# [Your task]
The word "collect" marks the lines you need; copy each of them from the data.

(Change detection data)
------------

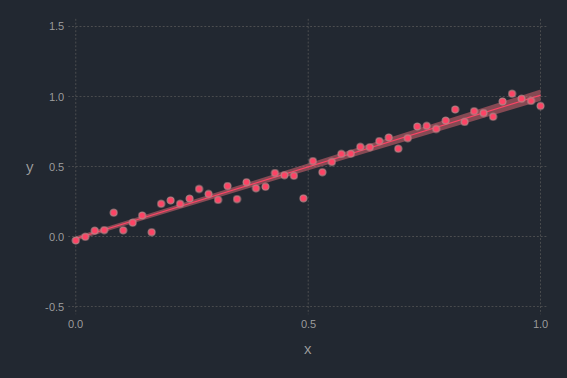
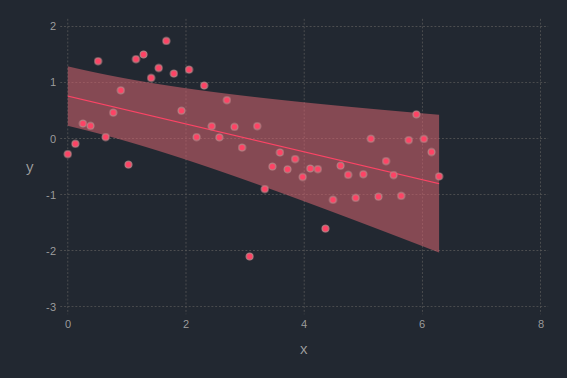
Fixed error in chi squared sweeping

diff --git a/README.md b/README.md
@@ -16,10 +16,10 @@ using Fitotron
 
 srand(42)
 const N = 50
-x = linspace(0,1,N) |> collect
-y = x + 0.05randn(N)
+x = linspace(0,2π,N) |> collect
+y = sin(x) + 0.5randn(N)
 
-fun(x,p) = p[1] + p[2]*x
+fun(x,p) = p[1] +p[2]*x
 fit = fitmodel(fun,x,y,[1,1])
 
 p = plotfit(fit)
@@ -34,13 +34,13 @@ And a `fit` a `FitResult` that shows like
 ```
 Fit results:
 ─────────────────────────────────────────────────────────
-Param. 1:                       -1.40e-02 ± 1.55e-02
-Param. 2:                       1.02e+00 ± 3.76e-02
-Reduced χ²:                     0.0030915027388933136
+Param. 1:                       7.57e-01 ± 5.31e-01
+Param. 2:                       -2.49e-01 ± 1.77e-01
+Reduced χ²:                     0.4950205376301822
 Parameter estimation method:    Nelder-Mead
 Uncertainty estimation method:  χ² sweeping (rescaled)
 ```
-in the REPL.
+in the REPL. A fit to a sine would be better, indeed.
 
 There are two posible invocations, for univariate and multivariate
 fits. Use `?fitmodel` to see the documentation.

------------

# [Written response]
-x = linspace(0,1,N) |> collect
+x = linspace(0,2π,N) |> collect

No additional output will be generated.